--- TASK BRIEF ---
In the copy, include every entry exactly but none of the images.

*** RECORDED DATA ***

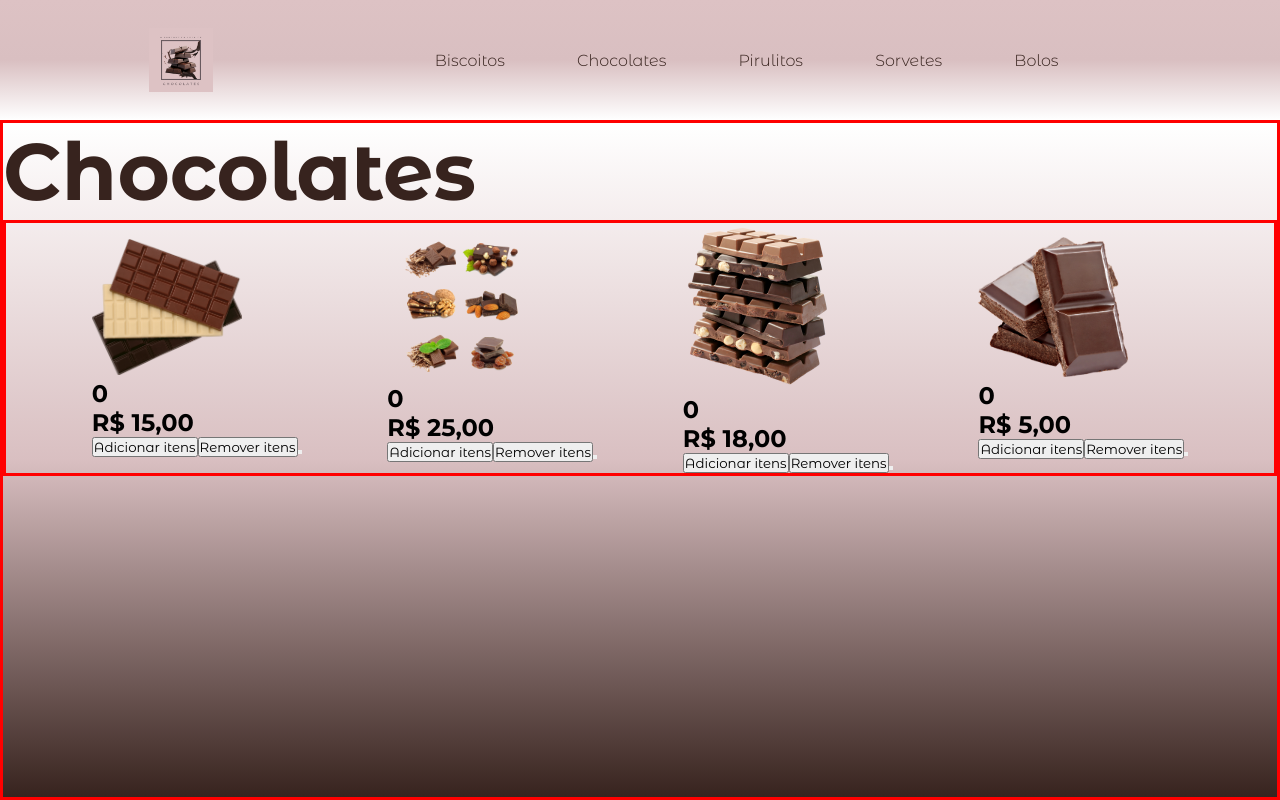
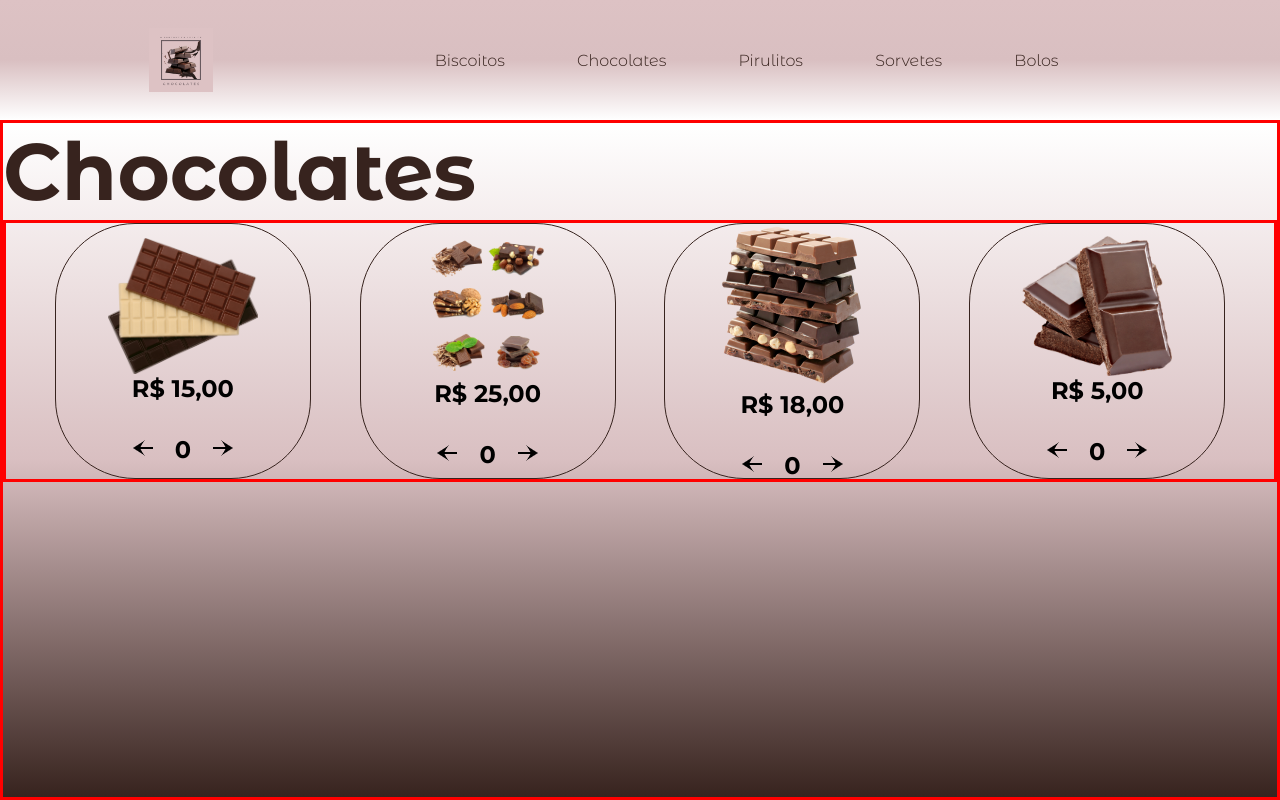
Before and after one commit to lolimamota/loja-de-chocolates, a React (Vite) app: page / in a window 1280 px wide. Built offline with nearby package versions, Linux system fonts and the light colour scheme.

Commit message:
end style card

```diff
--- a/src/App.css
+++ b/src/App.css
@@ -40,14 +40,14 @@ ul{
   background-image: linear-gradient(transparent, #D9BFC1, #37231E);
 }
 
-.main div{
+.divMain{
 border: solid red;
 display: flex;
 justify-content: space-evenly;
 align-items: center;
 }
 
-.main h1{
+.h1Main{
   font-size: 5rem;
   display: flex;
   justify-content: flex-start;
--- a/src/Components/Main/Card.jsx
+++ b/src/Components/Main/Card.jsx
@@ -1,5 +1,29 @@
 import React, {useState} from "react";
+import styled from 'styled-components'
+import More from '../../assets/mais.png'
+import Menos from '../../assets/menos.png'
 
+const Section = styled.section
+    `border-radius: 5rem;
+     border: solid #37231E 1px;
+     width: 20vw;
+     height: 20vw;
+     display: flex;
+     flex-direction: column;
+     justify-content: center;
+     align-items: center;
+     `;
+const Button = styled.button
+     `width: 5vw;
+     border: none;
+     background-color: transparent;
+     `;
+const Div = styled.div
+    `padding-top: 2rem;
+    display: flex;
+    justify-content: space-evenly;
+    align-items: center;
+    `;
 export default function Card({photo, price, alt}){
     const [item, setItem] = useState(0);
     const Add = () => {setItem(prevItem => prevItem < 9 ? prevItem + 1 : prevItem)}
@@ -7,13 +31,15 @@ export default function Card({photo, price, alt}){
     const Del = () => {(0)}
     // const Payment(){}
     return(
-        <section className="cartao">
+        <Section className="cartao">
         <img src={photo} alt={alt} width={'150px'}/>
+        <h2>{price}</h2>
+        <Div className="buttonCard">
+        <Button onClick={Rem}> <img src={Menos} alt="Seta apontando para a esquerda" /> </Button>
         <h2>{item}</h2>
-        <h2>{price}</h2>
-        <button onClick={Add}> Adicionar itens </button>
-        <button onClick={Rem}> Remover itens </button>
-        <button></button>
-        </section>
+        <Button onClick={Add}> <img src={More} alt="Seta apontando para a direita" /> </Button>
+        </Div>
+        <Button></Button>
+        </Section>
     )
 }
--- a/src/Components/Main/Main.jsx
+++ b/src/Components/Main/Main.jsx
@@ -16,8 +16,8 @@ import Square from '../../assets/quadradinhos.png';
 export default function Main(){
     return(
         <section className="main">
-        <h1>Chocolates</h1>
-        <div>
+        <h1 className="h1Main">Chocolates</h1>
+        <div className="divMain">
         <Card photo={Barra} alt={"A imagem tem três barras de chocolate, sendo uma amargo, outra ao leite e a terceira é branco."} price={"R$ 15,00"}/>
         <Card photo={BarraArt} alt={"A imagem mostra várias barras de chocolate ao leite com diferentes tipos de produtos para dar sabor, exemplo: laranja, café, hortelã, amendoim, uva passas, avelãs e noz."} price={"R$ 25,00"}/>
         <Card photo={Pilha} alt={"A imagem mostra 7 barras de chocolate ao leite empilhadas de vários tipos, por exemplo, com uva passa ou amendoim."} price={"R$ 18,00"}/>
```
Also changed, not shown: src/assets/mais.png (added), src/assets/menos.png (added).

***

--- YOUR RESPONSE ---
Before and after one commit to lolimamota/loja-de-chocolates, a React (Vite) app: page / in a window 1280 px wide. Built offline with nearby package versions, Linux system fonts and the light colour scheme.

Commit message:
end style card

```diff
--- a/src/App.css
+++ b/src/App.css
@@ -40,14 +40,14 @@ ul{
   background-image: linear-gradient(transparent, #D9BFC1, #37231E);
 }
 
-.main div{
+.divMain{
 border: solid red;
 display: flex;
 justify-content: space-evenly;
 align-items: center;
 }
 
-.main h1{
+.h1Main{
   font-size: 5rem;
   display: flex;
   justify-content: flex-start;
--- a/src/Components/Main/Card.jsx
+++ b/src/Components/Main/Card.jsx
@@ -1,5 +1,29 @@
 import React, {useState} from "react";
+import styled from 'styled-components'
+import More from '../../assets/mais.png'
+import Menos from '../../assets/menos.png'
 
+const Section = styled.section
+    `border-radius: 5rem;
+     border: solid #37231E 1px;
+     width: 20vw;
+     height: 20vw;
+     display: flex;
+     flex-direction: column;
+     justify-content: center;
+     align-items: center;
+     `;
+const Button = styled.button
+     `width: 5vw;
+     border: none;
+     background-color: transparent;
+     `;
+const Div = styled.div
+    `padding-top: 2rem;
+    display: flex;
+    justify-content: space-evenly;
+    align-items: center;
+    `;
 export default function Card({photo, price, alt}){
     const [item, setItem] = useState(0);
     const Add = () => {setItem(prevItem => prevItem < 9 ? prevItem + 1 : prevItem)}
@@ -7,13 +31,15 @@ export default function Card({photo, price, alt}){
     const Del = () => {(0)}
     // const Payment(){}
     return(
-        <section className="cartao">
+        <Section className="cartao">
         <img src={photo} alt={alt} width={'150px'}/>
+        <h2>{price}</h2>
+        <Div className="buttonCard">
+        <Button onClick={Rem}> <img src={Menos} alt="Seta apontando para a esquerda" /> </Button>
         <h2>{item}</h2>
-        <h2>{price}</h2>
-        <button onClick={Add}> Adicionar itens </button>
-        <button onClick={Rem}> Remover itens </button>
-        <button></button>
-        </section>
+        <Button onClick={Add}> <img src={More} alt="Seta apontando para a direita" /> </Button>
+        </Div>
+        <Button></Button>
+        </Section>
     )
 }
--- a/src/Components/Main/Main.jsx
+++ b/src/Components/Main/Main.jsx
@@ -16,8 +16,8 @@ import Square from '../../assets/quadradinhos.png';
 export default function Main(){
     return(
         <section className="main">
-        <h1>Chocolates</h1>
-        <div>
+        <h1 className="h1Main">Chocolates</h1>
+        <div className="divMain">
         <Card photo={Barra} alt={"A imagem tem três barras de chocolate, sendo uma amargo, outra ao leite e a terceira é branco."} price={"R$ 15,00"}/>
         <Card photo={BarraArt} alt={"A imagem mostra várias barras de chocolate ao leite com diferentes tipos de produtos para dar sabor, exemplo: laranja, café, hortelã, amendoim, uva passas, avelãs e noz."} price={"R$ 25,00"}/>
         <Card photo={Pilha} alt={"A imagem mostra 7 barras de chocolate ao leite empilhadas de vários tipos, por exemplo, com uva passa ou amendoim."} price={"R$ 18,00"}/>
```
Also changed, not shown: src/assets/mais.png (added), src/assets/menos.png (added).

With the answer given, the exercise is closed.